I guess I should stretch this out into two posts to make me look like a more prolific writer and up my blog entry count...but nah. I love you guys. You get a twofer. :)
First up, this. Now, I got this from Autism Speaks, and I was VERY surprised as other stuff I have seen from Autism Speaks has been suspect. But this goes along with my blog posting about the root causes here, and helps confirm the truth of my diatribe about bad science when it comes to Autism here. 55 gene changes involved. That's astonishing, and interesting, and to overuse a word, really truly cool. Because it shows that when I talked about how they were just delving into the genetic research for this over a year ago, that research is now bearing fruit. And truly, the fact that they have located 55 gene changes involved, one can imagine the infinite variations possible. It fully explains why different people express autism in different ways. It explains why it is called, and accurately so, a SPECTRUM.
Oh how I love science.
The second article is this one, I came across it today on FB from an excellent source of Autism information, Rethinking Autism. Now before the title, Can People Really Outgrow Autism, gets you riled up (as it did me), read these two paragraphs in the article.
Among the many articles covering this study, I couldn’t find a single one featuring an autistic person commenting about the report. As you can see from how the researchers evaluated their 34 “optimal outcomers,” they don’t appear to have asked said optimals about how their internal function jibes with the external results or what they do to achieve those results. Because no one else seems to have bothered to ask autistic people these questions, I did. I polled the autistic community via social media, asking autistic adults what’s going on inside them when they appear outwardly typical and asking any readers if they felt they’d “grown out of” autism.
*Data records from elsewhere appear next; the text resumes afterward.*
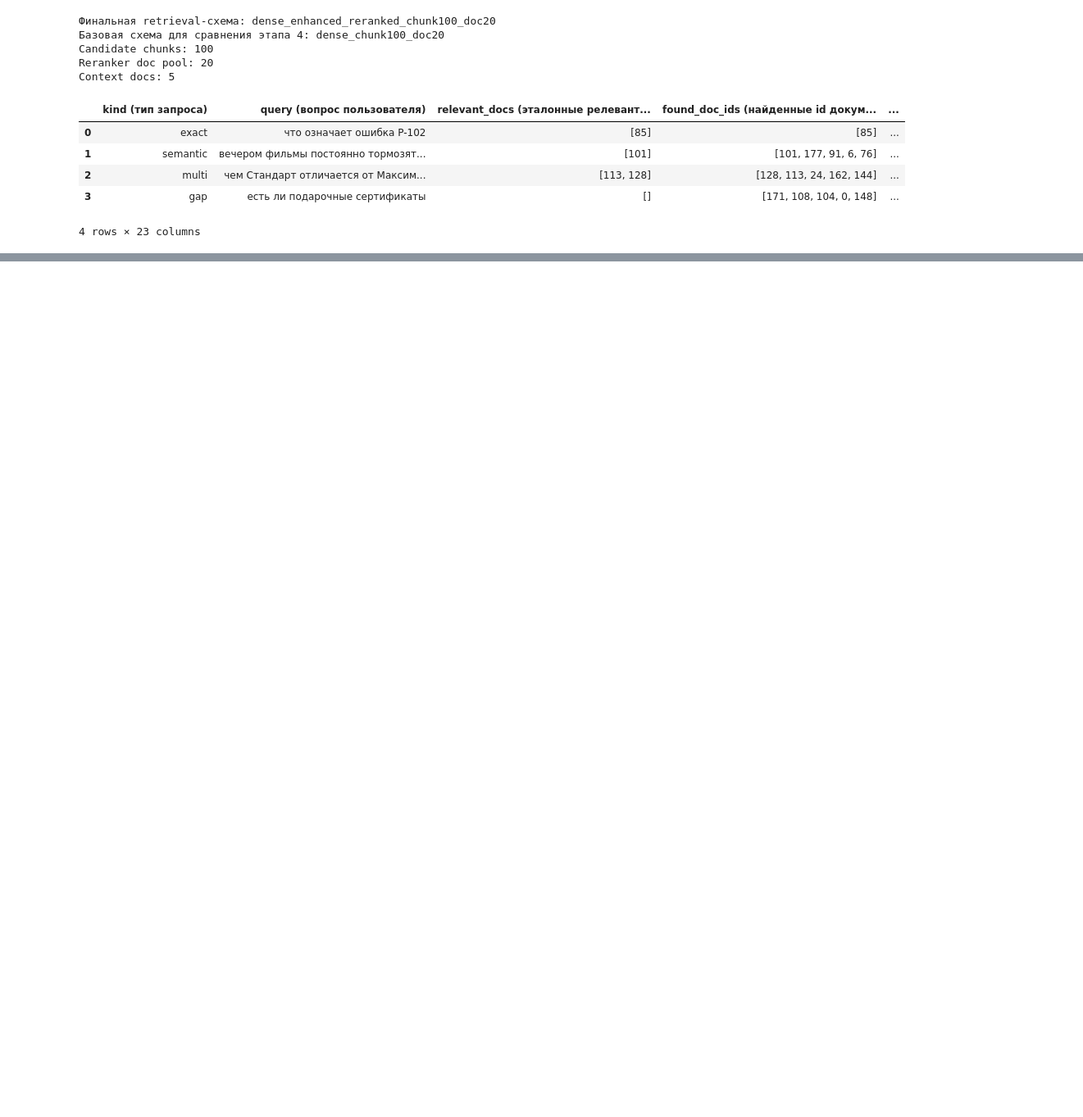
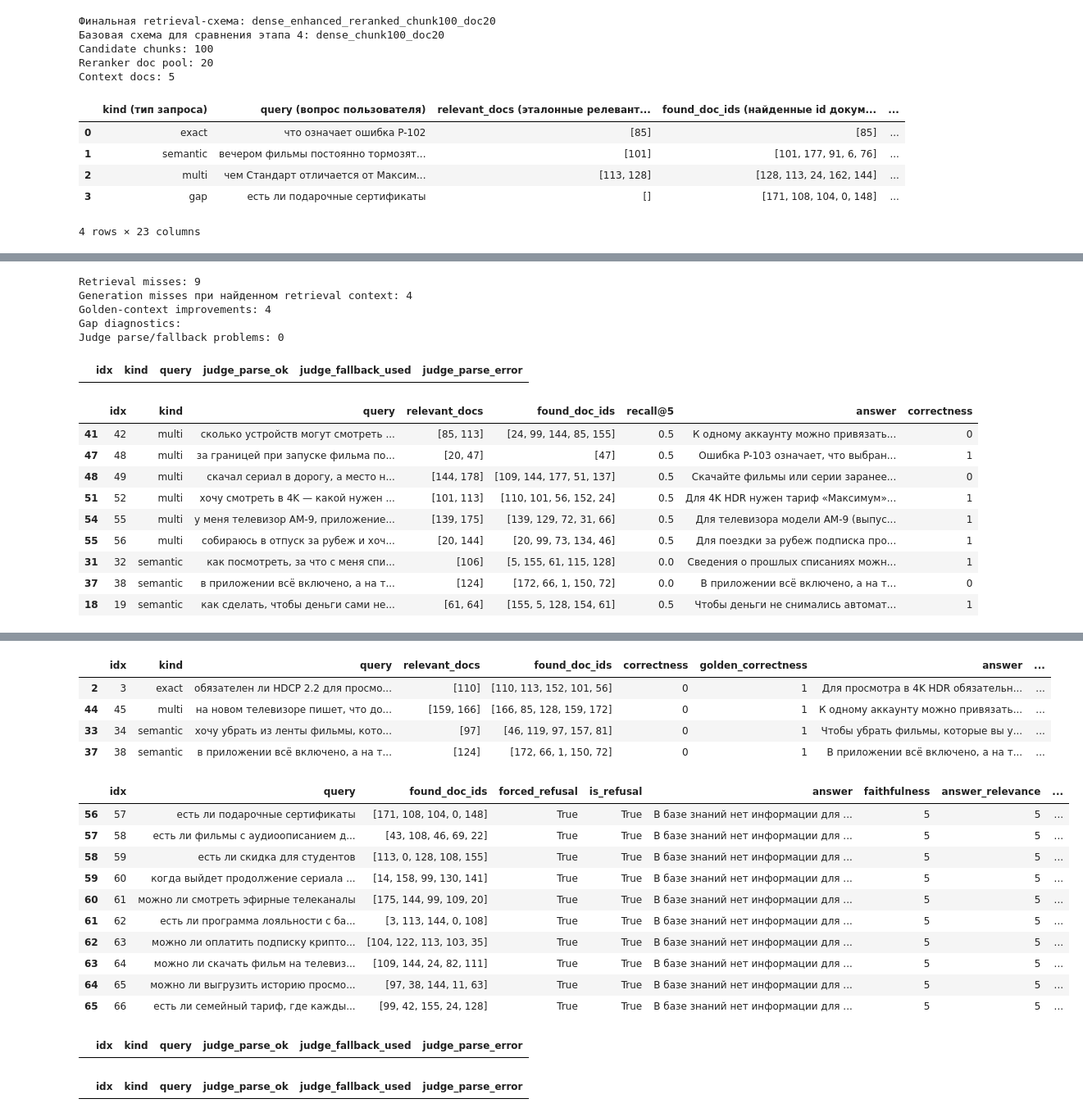
Before and after one commit to IlyaEmelin/ai-agent.rag-system2, a Jupyter notebook: filmoskop_rag.ipynb, the cells around one changed output, grey strips where cells are left out. Shown at 82% size. Drawn from its saved outputs; the diff is of its cells as text; code cells hidden in the pictures; blank space fills up the shorter version.

Commit message:
Implement full RAG eval and golden-context diagnostics

```diff
--- a/filmoskop_rag.ipynb
+++ b/filmoskop_rag.ipynb
@@ -3758,0 +4093,60 @@ step6_preview_display
+# %%
+# POINT7_FULL_EVAL_MARKER
+step7_retrieval_misses = step7_eval_df[
+    (step7_eval_df["kind"] != "gap") & (step7_eval_df["all_relevant@5"] != True)
+].sort_values(["kind", "recall@5", "idx"])[[
+    "idx", "kind", "query", "relevant_docs", "found_doc_ids", "recall@5", "answer", "correctness",
+]]
+
+step7_generation_misses = step7_context_comparison[
+    (step7_context_comparison["kind"] != "gap")
+    & (step7_context_comparison["all_relevant@5"] == True)
+    & (step7_context_comparison["correctness"] == 0)
+].sort_values(["kind", "idx"])[[
+    "idx", "kind", "query", "relevant_docs", "found_doc_ids", "answer", "correctness_reason", "golden_correctness",
+]]
+
+step7_golden_improvements = step7_context_comparison[
+    step7_context_comparison["correctness_delta_golden_minus_retrieval"] > 0
+].sort_values(["kind", "idx"])[[
+    "idx", "kind", "query", "relevant_docs", "found_doc_ids", "correctness", "golden_correctness",
+    "answer", "golden_answer",
+]]
+
+step7_gap_diagnostics = step7_eval_df[step7_eval_df["kind"] == "gap"][[
+    "idx", "query", "found_doc_ids", "forced_refusal", "is_refusal", "answer", "faithfulness", "answer_relevance", "correctness",
+]]
+
+step7_parse_failures = step7_eval_df[
+    (step7_eval_df["judge_parse_ok"] != True) | (step7_eval_df["judge_fallback_used"] == True)
+][[
+    "idx", "kind", "query", "judge_parse_ok", "judge_fallback_used", "judge_parse_error",
+]]
+
+print("Retrieval misses:", len(step7_retrieval_misses))
+display(step7_retrieval_misses)
+print("Generation misses при найденном retrieval context:", len(step7_generation_misses))
+display(step7_generation_misses)
+print("Golden-context improvements:", len(step7_golden_improvements))
+display(step7_golden_improvements)
+print("Gap diagnostics:")
+display(step7_gap_diagnostics)
+print("Judge parse/fallback problems:", len(step7_parse_failures))
+display(step7_parse_failures)
+# %% [output]
+Retrieval misses: 9
+Generation misses при найденном retrieval context: 4
+Golden-context improvements: 4
+Gap diagnostics:
+Judge parse/fallback problems: 0
+|  | idx | kind | query | judge_parse_ok | judge_fallback_used | judge_parse_error |
+|  | idx | kind | query | relevant_docs | found_doc_ids | recall@5 | answer | correctness |
+| 41 | 42 | multi | сколько устройств могут смотреть ... | [85, 113] | [24, 99, 144, 85, 155] | 0.5 | К одному аккаунту можно привязать... | 0 |
+| 47 | 48 | multi | за границей при запуске фильма по... | [20, 47] | [47] | 0.5 | Ошибка P-103 означает, что выбран... | 1 |
+| 48 | 49 | multi | скачал сериал в дорогу, а место н... | [144, 178] | [109, 144, 177, 51, 137] | 0.5 | Скачайте фильмы или серии заранее... | 0 |
+| 51 | 52 | multi | хочу смотреть в 4K — какой нужен ... | [101, 113] | [110, 101, 56, 152, 24] | 0.5 | Для 4K HDR нужен тариф «Максимум»... | 1 |
+| 54 | 55 | multi | у меня телевизор AM-9, приложение... | [139, 175] | [139, 129, 72, 31, 66] | 0.5 | Для телевизора модели AM-9 (выпус... | 1 |
+| 55 | 56 | multi | собираюсь в отпуск за рубеж и хоч... | [20, 144] | [20, 99, 73, 134, 46] | 0.5 | Для поездки за рубеж подписка про... | 1 |
+| 31 | 32 | semantic | как посмотреть, за что с меня спи... | [106] | [5, 155, 61, 115, 128] | 0.0 | Сведения о прошлых списаниях можн... | 1 |
+| 37 | 38 | semantic | в приложении всё включено, а на т... | [124] | [172, 66, 1, 150, 72] | 0.0 | В приложении всё включено, а на т... | 0 |
+| 18 | 19 | semantic | как сделать, чтобы деньги сами не... | [61, 64] | [155, 5, 128, 154, 61] | 0.5 | Чтобы деньги не снимались автомат... | 1 |
@@ -3758,0 +4158,18 @@ step6_preview_display
+|  | idx | kind | query | relevant_docs | found_doc_ids | correctness | golden_correctness | answer | ... |
+| 2 | 3 | exact | обязателен ли HDCP 2.2 для просмо... | [110] | [110, 113, 152, 101, 56] | 0 | 1 | Для просмотра в 4K HDR обязательн... | ... |
+| 44 | 45 | multi | на новом телевизоре пишет, что до... | [159, 166] | [166, 85, 128, 159, 172] | 0 | 1 | К одному аккаунту можно привязать... | ... |
+| 33 | 34 | semantic | хочу убрать из ленты фильмы, кото... | [97] | [46, 119, 97, 157, 81] | 0 | 1 | Чтобы убрать фильмы, которые вы у... | ... |
+| 37 | 38 | semantic | в приложении всё включено, а на т... | [124] | [172, 66, 1, 150, 72] | 0 | 1 | В приложении всё включено, а на т... | ... |
+|  | idx | query | found_doc_ids | forced_refusal | is_refusal | answer | faithfulness | answer_relevance | ... |
+| 56 | 57 | есть ли подарочные сертификаты | [171, 108, 104, 0, 148] | True | True | В базе знаний нет информации для ... | 5 | 5 | ... |
+| 57 | 58 | есть ли фильмы с аудиоописанием д... | [43, 108, 46, 69, 22] | True | True | В базе знаний нет информации для ... | 5 | 5 | ... |
+| 58 | 59 | есть ли скидка для студентов | [113, 0, 128, 108, 155] | True | True | В базе знаний нет информации для ... | 5 | 5 | ... |
+| 59 | 60 | когда выйдет продолжение сериала ... | [14, 158, 99, 130, 141] | True | True | В базе знаний нет информации для ... | 5 | 5 | ... |
+| 60 | 61 | можно ли смотреть эфирные телеканалы | [175, 144, 99, 109, 20] | True | True | В базе знаний нет информации для ... | 5 | 5 | ... |
+| 61 | 62 | есть ли программа лояльности с ба... | [3, 113, 144, 0, 108] | True | True | В базе знаний нет информации для ... | 5 | 5 | ... |
+| 62 | 63 | можно ли оплатить подписку крипто... | [104, 122, 113, 103, 35] | True | True | В базе знаний нет информации для ... | 5 | 5 | ... |
+| 63 | 64 | можно ли скачать фильм на телевиз... | [109, 144, 24, 82, 111] | True | True | В базе знаний нет информации для ... | 5 | 5 | ... |
+| 64 | 65 | можно ли выгрузить историю просмо... | [97, 38, 144, 11, 63] | True | True | В базе знаний нет информации для ... | 5 | 5 | ... |
+| 65 | 66 | есть ли семейный тариф, где кажды... | [99, 42, 155, 24, 128] | True | True | В базе знаний нет информации для ... | 5 | 5 | ... |
+|  | idx | kind | query | judge_parse_ok | judge_fallback_used | judge_parse_error |
+|  | idx | kind | query | judge_parse_ok | judge_fallback_used | judge_parse_error |
```
Also changed, not shown: parts of 7 cells of this notebook, 1 other file.
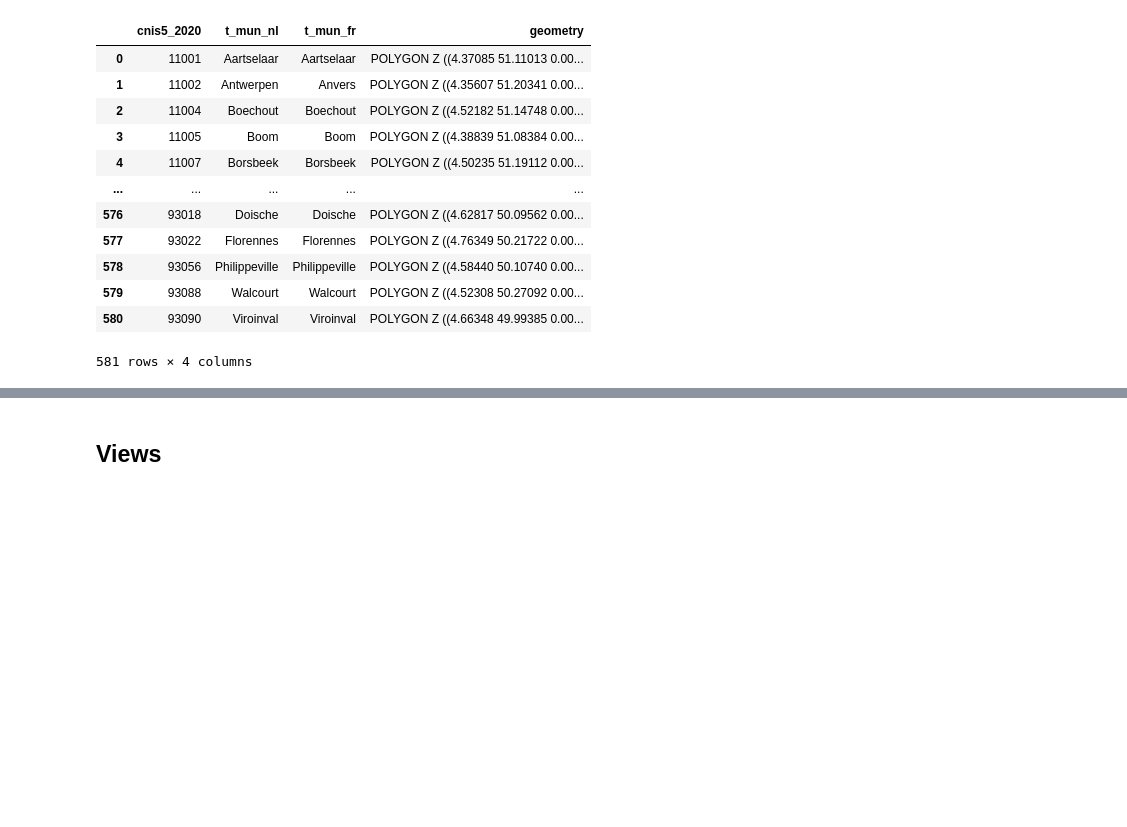
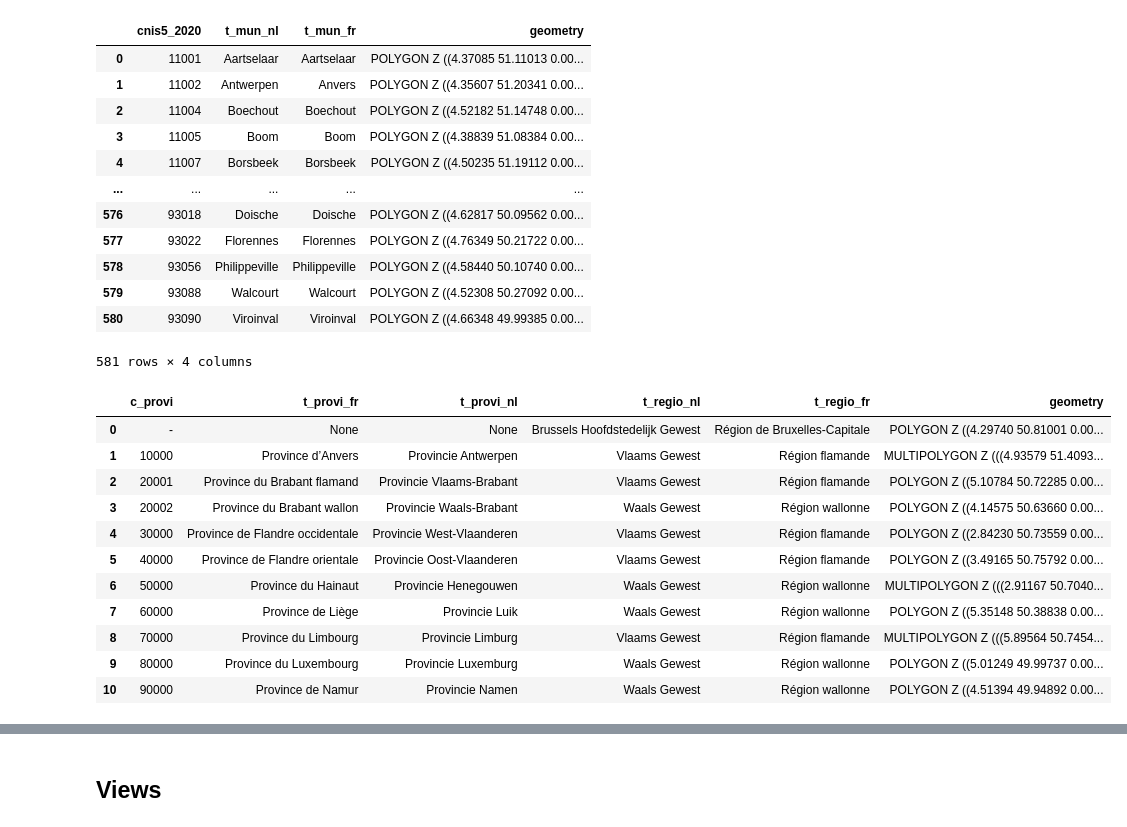
Before and after one commit to SmalsResearch/GISAnalytics, a Jupyter notebook: Spatial_Join_PostGIS.ipynb, the cells around one changed output, grey strips where cells are left out. Drawn from its saved outputs; the diff is of its cells as text; code cells hidden in the pictures; blank space fills up the shorter version.

```diff
--- a/Spatial_Join_PostGIS.ipynb
+++ b/Spatial_Join_PostGIS.ipynb
@@ -277,3 +269,23 @@ GROUP BY cnis5_2020, t_mun_nl, t_mun_fr;""")
 | 579 | 93088 | Walcourt | Walcourt | POLYGON Z ((4.52308 50.27092 0.00... |
 | 580 | 93090 | Viroinval | Viroinval | POLYGON Z ((4.66348 49.99385 0.00... |
 581 rows × 4 columns
+# %%
+# Province boundaries
+nis_provinces= get_geo_request(f"""
+SELECT c_provi, t_provi_fr, t_provi_nl, t_regio_nl, t_regio_fr,  ST_Union(geometry) as geometry
+FROM {pg_schema}.statistical_sectors
+GROUP BY c_provi, t_provi_fr, t_provi_nl, t_regio_nl, t_regio_fr""")
+nis_provinces
+# %% [output]
+|  | c_provi | t_provi_fr | t_provi_nl | t_regio_nl | t_regio_fr | geometry |
+| 0 | - | None | None | Brussels Hoofdstedelijk Gewest | Région de Bruxelles-Capitale | POLYGON Z ((4.29740 50.81001 0.00... |
+| 1 | 10000 | Province d’Anvers | Provincie Antwerpen | Vlaams Gewest | Région flamande | MULTIPOLYGON Z (((4.93579 51.4093... |
+| 2 | 20001 | Province du Brabant flamand | Provincie Vlaams-Brabant | Vlaams Gewest | Région flamande | POLYGON Z ((5.10784 50.72285 0.00... |
+| 3 | 20002 | Province du Brabant wallon | Provincie Waals-Brabant | Waals Gewest | Région wallonne | POLYGON Z ((4.14575 50.63660 0.00... |
+| 4 | 30000 | Province de Flandre occidentale | Provincie West-Vlaanderen | Vlaams Gewest | Région flamande | POLYGON Z ((2.84230 50.73559 0.00... |
+| 5 | 40000 | Province de Flandre orientale | Provincie Oost-Vlaanderen | Vlaams Gewest | Région flamande | POLYGON Z ((3.49165 50.75792 0.00... |
+| 6 | 50000 | Province du Hainaut | Provincie Henegouwen | Waals Gewest | Région wallonne | MULTIPOLYGON Z (((2.91167 50.7040... |
+| 7 | 60000 | Province de Liège | Provincie Luik | Waals Gewest | Région wallonne | POLYGON Z ((5.35148 50.38838 0.00... |
+| 8 | 70000 | Province du Limbourg | Provincie Limburg | Vlaams Gewest | Région flamande | MULTIPOLYGON Z (((5.89564 50.7454... |
+| 9 | 80000 | Province du Luxembourg | Provincie Luxemburg | Waals Gewest | Région wallonne | POLYGON Z ((5.01249 49.99737 0.00... |
+| 10 | 90000 | Province de Namur | Provincie Namen | Waals Gewest | Région wallonne | POLYGON Z ((4.51394 49.94892 0.00... |
```
Also changed, not shown: parts of 12 cells of this notebook, 2 other files.
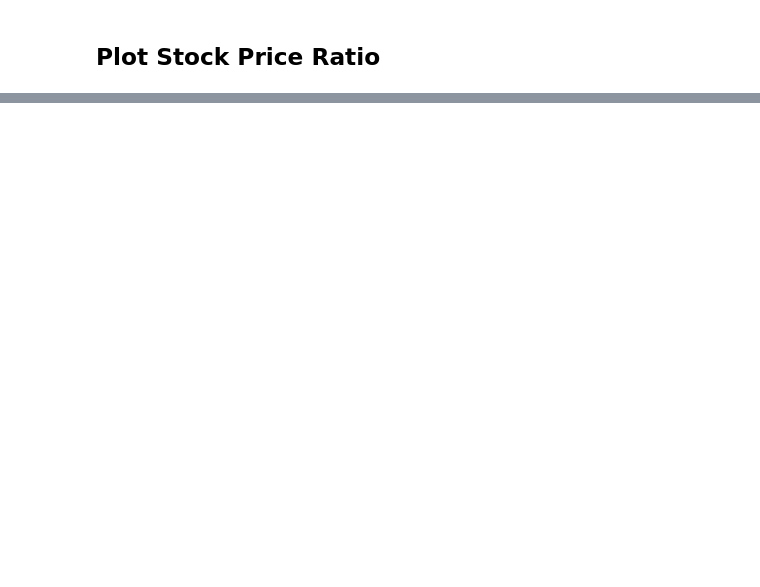
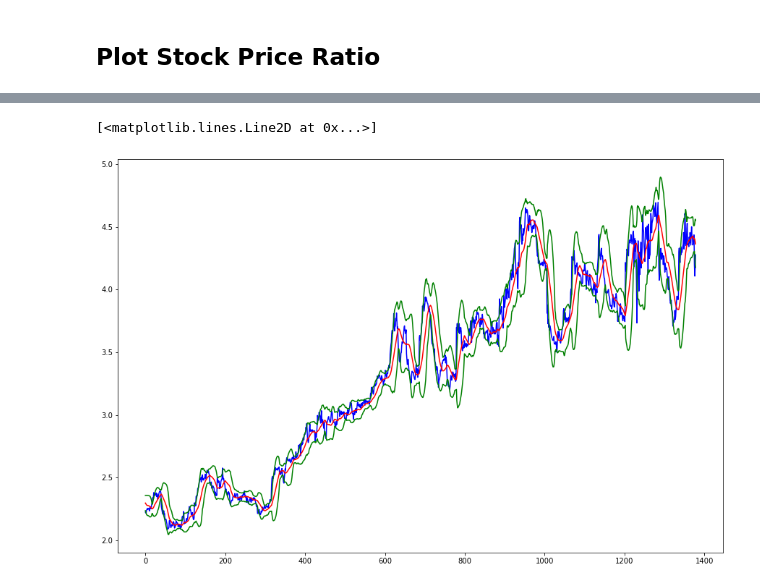
Before and after one commit to JohnnyWu0425/NCTU-Fintech-Final-Project, a Jupyter notebook: Code/Experiment/Pair Trading Manually.ipynb, the cells around one changed output, grey strips where cells are left out. Cells and saved outputs as stored; diff of their text form; code cells hidden in the pictures; blank space fills up the shorter version.

```diff
--- a/Code/Experiment/Pair Trading Manually.ipynb
+++ b/Code/Experiment/Pair Trading Manually.ipynb
@@ -73,6 +81,15 @@ for idx, value in enumerate(spread_ratio):
     std = spread_ratio[idx-20:idx].std()
     pressure.append(ma_20[-1] + 2*std)
     support.append(ma_20[-1] - 2*std)
+# %%
+plt.figure(figsize=(15, 10))
+plt.plot(spread_ratio[20+1000:], color="blue", label="Spread Ratio")
+plt.plot(ma_20[1000:], color="red", label="20MA")
+plt.plot(pressure[1000:], color="green", label="Pressure")
+plt.plot(support[1000:], color="green", label="Support")
+# %% [output]
+[<matplotlib.lines.Line2D at 0x...>]
+[figure, added]
 # %%
 label = []
 for idx, value in enumerate(spread_ratio[20:]):
```
Also changed, not shown: parts of 7 cells of this notebook, 1 other file.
Their response was immediate and intense. “I don’t ‘look’ like I have it, but I do,” responded one autistic woman, who went on to describe how she’s learned over time about different expectations for behavior and tried to apply those. Others describe using pattern recognition to navigate socially, while still others report having an “optimal outcome”-like period in later childhood but then experiencing a trough of struggles in early adulthood as new responsibilities and expectations arose. They wrote to me about self-monitoring, about working hard to compensate in social situations but then experiencing crashing exhaustion afterward. They talked about self-selecting their social groups as adults as a way of feeling more socially at ease. The concepts that came up again and again and again were “compensating” and “coping.”
To which I (and my friends on various points on the Autism Spectrum that have commented on FB) can only say, EXACTLY. And which I feel I must add, even if this was a good study to start with, the fact that it only had 34 members would pretty much totally nullify the validity of the results.
So, there you go. Two interesting bits of Autism news to lead you to your Friday.
God bless you all,